Fintechs are playing a huge role in reshaping investing, particularly in the global shipping industry. In particular, blockchain has the potential to be very disruptive because it records any and all changes made to a document. The shipping industry is very traditional, and the bill of lading (the document that confirms receipt of cargo for shipment) has hardly changed in centuries. Because of this, there have been many issues with fraud. For example, multiple financing on a single transaction. This could be presented by adopting electronic documentation and blockchain technology. Blockchain lets you see the history of the BL (bill of lading), which means you can check if it’s been financed or not. As well, it’s very secure. No revealing information is disclosed so privacy is easily maintained. This protects financiers from fraud while allowing them to maintain privacy.
Why are alternative financiers so important, and how do you reduce the risks most commonly faced?
There are many alternative lenders and financiers out there. From Incomlend’s perspective, we work to make both the buyer’s side and exporter’s side as convenient as possible. Fraud is the greatest risk, whether you’re a company or an individual. For everyone, having access to financing is the most important thing. Next is diversity. I think the marketplace approach is very interesting, where technology manages multiple parties. One example of this that we do is stepping in and buying a receivable. The third element to reduce the risk of fraud I’d say is the usage of technology to make assets safer.

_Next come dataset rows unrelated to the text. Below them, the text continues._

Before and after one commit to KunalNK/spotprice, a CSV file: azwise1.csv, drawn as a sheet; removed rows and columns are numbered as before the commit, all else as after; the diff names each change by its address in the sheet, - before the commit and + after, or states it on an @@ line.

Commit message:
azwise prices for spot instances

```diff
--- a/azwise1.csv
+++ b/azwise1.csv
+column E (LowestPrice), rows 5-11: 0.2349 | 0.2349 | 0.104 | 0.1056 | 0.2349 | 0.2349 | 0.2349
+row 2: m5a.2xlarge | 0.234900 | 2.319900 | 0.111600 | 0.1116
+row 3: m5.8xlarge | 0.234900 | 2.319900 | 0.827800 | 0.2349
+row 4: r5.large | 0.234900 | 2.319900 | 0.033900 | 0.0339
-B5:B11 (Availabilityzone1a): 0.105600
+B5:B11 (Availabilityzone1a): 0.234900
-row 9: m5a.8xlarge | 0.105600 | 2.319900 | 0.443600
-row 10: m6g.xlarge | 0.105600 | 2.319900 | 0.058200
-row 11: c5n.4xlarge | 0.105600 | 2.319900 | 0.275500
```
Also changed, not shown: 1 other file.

When I say “assets safer” I’m referring to understanding in the early stage of a transaction who is acknowledging a transaction, who is confirming, and who is providing information as well as seeing what changes have occurred. You want to centralise everything through a platform, like what we do, so you don’t have emails from multiple sources and avoid miscommunications, both intentional and unintentional.

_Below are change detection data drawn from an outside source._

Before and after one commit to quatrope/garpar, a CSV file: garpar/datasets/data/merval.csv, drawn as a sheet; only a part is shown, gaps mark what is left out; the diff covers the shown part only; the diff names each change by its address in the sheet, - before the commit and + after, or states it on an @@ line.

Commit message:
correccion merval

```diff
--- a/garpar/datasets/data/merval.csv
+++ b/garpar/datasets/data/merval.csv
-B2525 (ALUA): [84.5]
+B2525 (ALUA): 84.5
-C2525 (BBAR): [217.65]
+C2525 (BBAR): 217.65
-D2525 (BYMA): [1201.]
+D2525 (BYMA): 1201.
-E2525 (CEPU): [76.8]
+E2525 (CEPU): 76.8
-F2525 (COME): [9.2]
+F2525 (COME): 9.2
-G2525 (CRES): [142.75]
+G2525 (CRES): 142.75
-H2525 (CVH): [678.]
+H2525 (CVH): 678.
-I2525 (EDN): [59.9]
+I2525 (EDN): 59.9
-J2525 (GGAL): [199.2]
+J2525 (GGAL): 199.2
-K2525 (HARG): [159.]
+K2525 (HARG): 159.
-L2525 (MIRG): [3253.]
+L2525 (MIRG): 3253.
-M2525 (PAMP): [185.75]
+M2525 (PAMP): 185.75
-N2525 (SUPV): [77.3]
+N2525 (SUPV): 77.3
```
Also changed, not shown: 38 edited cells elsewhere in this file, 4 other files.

Why are cross-border capabilities so important at the moment, and how have fintechs helped with this?
As the pandemic grew, many banks decided to pull the plug or pause. Fintechs were able to jump in and offer alternative access to financing. Particularly, many players in the commodities space came to fintechs. As well, supply chains moved around a lot. This was because fo COVID-19, but it was also because of the trade wars that have been happening globally. Fintechs could provide financing much faster than traditional methods. Additionally, it was easier for fintechs to follow customers. Banks follow a much slower, more traditional model that doesn’t allow them that kind of agility.

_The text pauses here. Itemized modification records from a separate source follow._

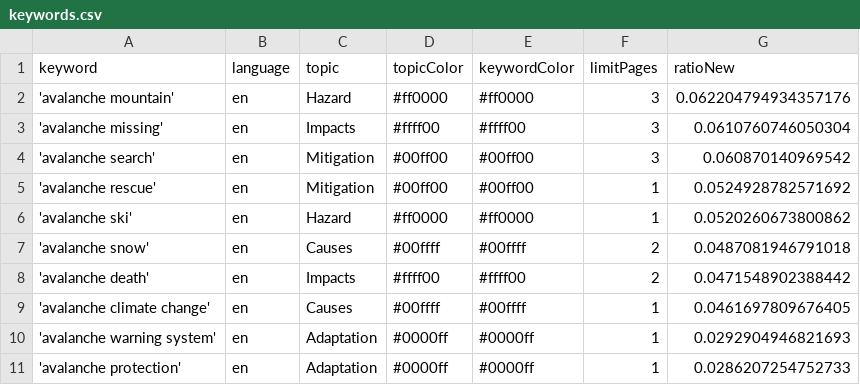
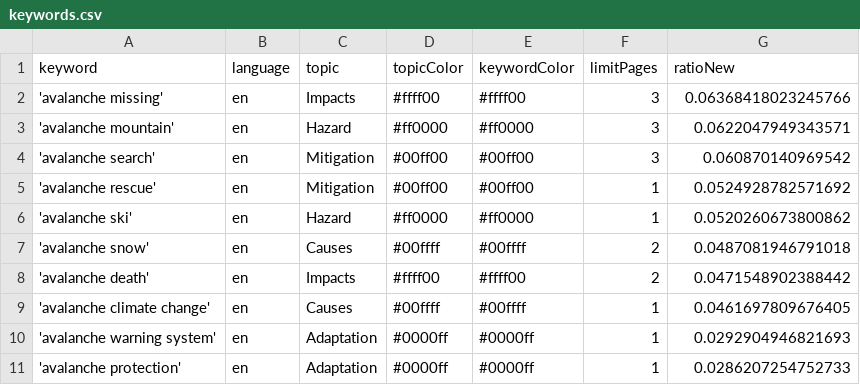
Before and after one commit to MarcoL95-news/avalancheIsComing, a CSV file: keywords.csv, drawn as a sheet.

```diff
--- a/keywords.csv
+++ b/keywords.csv
@@ -1,4 +1,4 @@
 keyword,language,topic,topicColor,keywordColor,limitPages,ratioNew
-'avalanche mountain',en,Hazard,#ff0000,#ff0000,3,0.062204794934357176
-'avalanche missing',en,Impacts,#ffff00,#ffff00,3,0.0610760746050304
+'avalanche missing',en,Impacts,#ffff00,#ffff00,3,0.06368418023245766
+'avalanche mountain',en,Hazard,#ff0000,#ff0000,3,0.0622047949343571
 'avalanche search',en,Mitigation,#00ff00,#00ff00,3,0.060870140969542
```
Also changed, not shown: csv/news_2026_05.csv, 1 other file.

What are some of the greatest challenges that fintech entrepreneurs face?
Our greatest challenge is movement. 2020 saw things moving quite a lot. Underwriters’ appetites have changed. Credit limits have been reduced, we’ve seen some brought down to zero. That appetitive change has led to shifting from one industry to another. Incomlend is in an industry that has boomed, but we’ve still had the same issues that institutional investors have experienced. They’ve been hit by redemptions on their side, and there is some uncertainty about which trade corridors they still want to invest in. What they invested in last year is completely different from the past few months. It’s a lot of change in an industry that has been very traditional and has typically looked for things that are relatively stable, at least in terms of data.